Photo Gallery Friday: Mohawk Stamp Mill Ruins and Historic Schoolhouse in Gay
On our recent trip to the Upper Peninsula, we had the opportunity to do some exploring in the Keweenaw Peninsula. We stopped at the Bete Grise Beach and Mendota Lighthouse before heading to Haven Falls and then around Lac LaBelle and down the Lake Superior shoreline. We made a quick stop at Tobacco Falls and then as we entered the small town of Gay, we saw a lone smokestack sticking out above the trees next to a sign reading “Mohawk Stamp Mill 1900-1932.” This piqued our curiosity, so we stopped and did some exploring and were surprised to find ruins on par with what we found last year at Freda and Fiborn Quarry.
This mill once featured three sets of stamps and three crushing rolls, which could produce 500 tons each day. The Mohawk Mill was one of the more profitable during the Keweenaw copper boom, and it was able to pay a dividend for 15 consecutive years. It reached a maximum output of more than 20 million pounds at its peak productivity. Houses and other buildings sprang up around the mill, including a schoolhouse. The town was named for Joseph E. Gay, who was once president of the mining company.
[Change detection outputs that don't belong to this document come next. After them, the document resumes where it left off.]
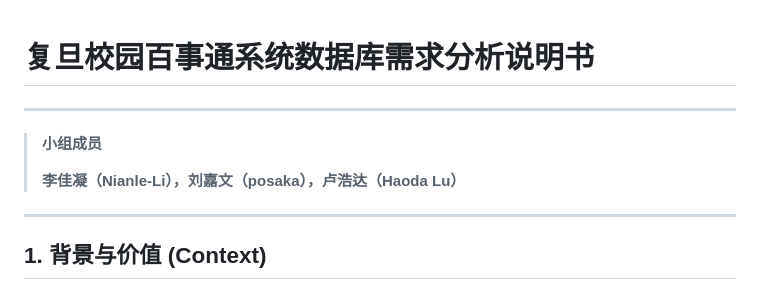
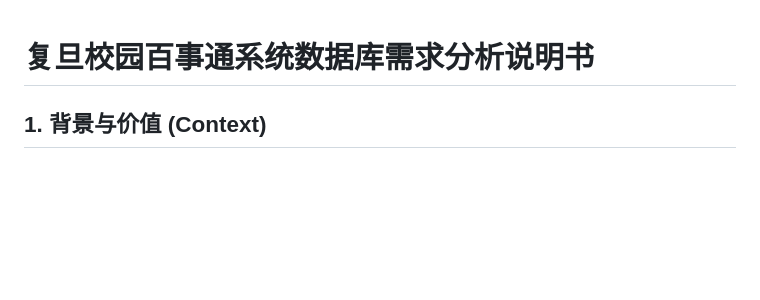
Before and after one commit to Nianle-Li/FDU_PJs, a Markdown page: 05_campus_qa_system_project/docs/0-需求分析说明书.md, the part around the change. Rendered like a GitHub page; blank space fills up the shorter version.

```diff
--- a/05_campus_qa_system_project/docs/0-需求分析说明书.md
+++ b/05_campus_qa_system_project/docs/0-需求分析说明书.md
@@ -1,12 +1,6 @@
 # 复旦校园百事通系统数据库需求分析说明书
 
----
 
-> **小组成员**
->
-> **李佳凝（Nianle-Li），刘嘉文（posaka），卢浩达（Haoda Lu）**
-
----
 
 ## 1. 背景与价值 (Context)
 
```
Also changed, not shown: 05_campus_qa_system_project/README.md (+0 -2 lines), 05_campus_qa_system_project/docs/成员分工说明.md (deleted, +0 -18 lines).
Today the town is just a quiet shadow of what it used to be – with the Gay Bar (seen below) being one of the top local attractions.
We hope you enjoy our collection of photos from our brief stop, and we encourage all Keweenaw visitors to get out and soak up the history of the mining industry while using caution not to disturb historic sites or risk injury.